*Description of the task*. Check each line of the material below, and copy it if it holds the string "sheet".

Records supplied Block Start

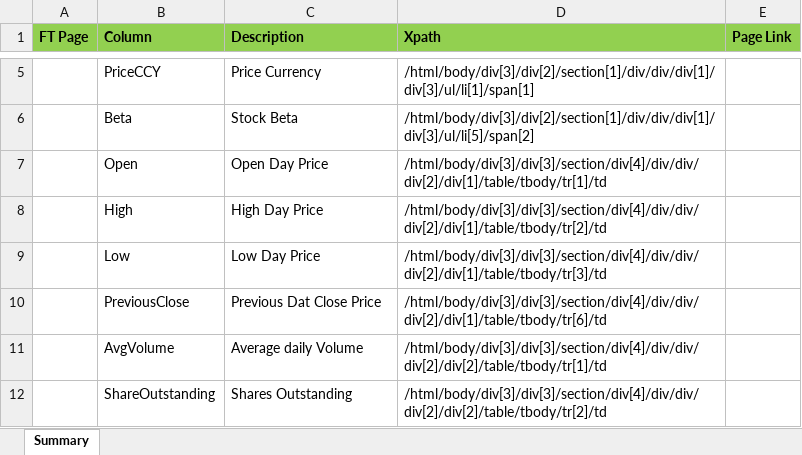
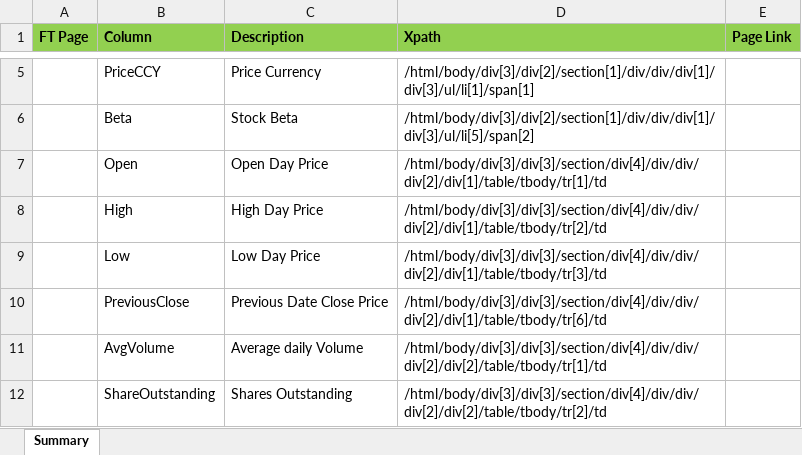
Before and after one commit to dcgithubaccount/PythonScrapper, an Excel workbook: FTXpath.xlsx, sheet Summary, drawn as a sheet; only a part is shown, gaps mark what is left out; values as stored, in another font and other column widths than the file's, no borders; the diff covers the shown part only; the diff names each change by its address in the sheet, - before the commit and + after, or states it on an @@ line.

```diff
--- a/FTXpath.xlsx (sheet Summary)
+++ b/FTXpath.xlsx (sheet Summary)
-C10 (Description): Previous Dat Close Price
+C10 (Description): Previous Date Close Price
```
Also changed, not shown: 106 added rows and 1 removed row elsewhere in this sheet.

Records supplied Block End

*Response below*.
Before and after one commit to dcgithubaccount/PythonScrapper, an Excel workbook: FTXpath.xlsx, sheet Summary, drawn as a sheet; only a part is shown, gaps mark what is left out; values as stored, in another font and other column widths than the file's, no borders; the diff covers the shown part only; the diff names each change by its address in the sheet, - before the commit and + after, or states it on an @@ line.
--- a/FTXpath.xlsx (sheet Summary)
+++ b/FTXpath.xlsx (sheet Summary)
Also changed, not shown: 106 added rows and 1 removed row elsewhere in this sheet.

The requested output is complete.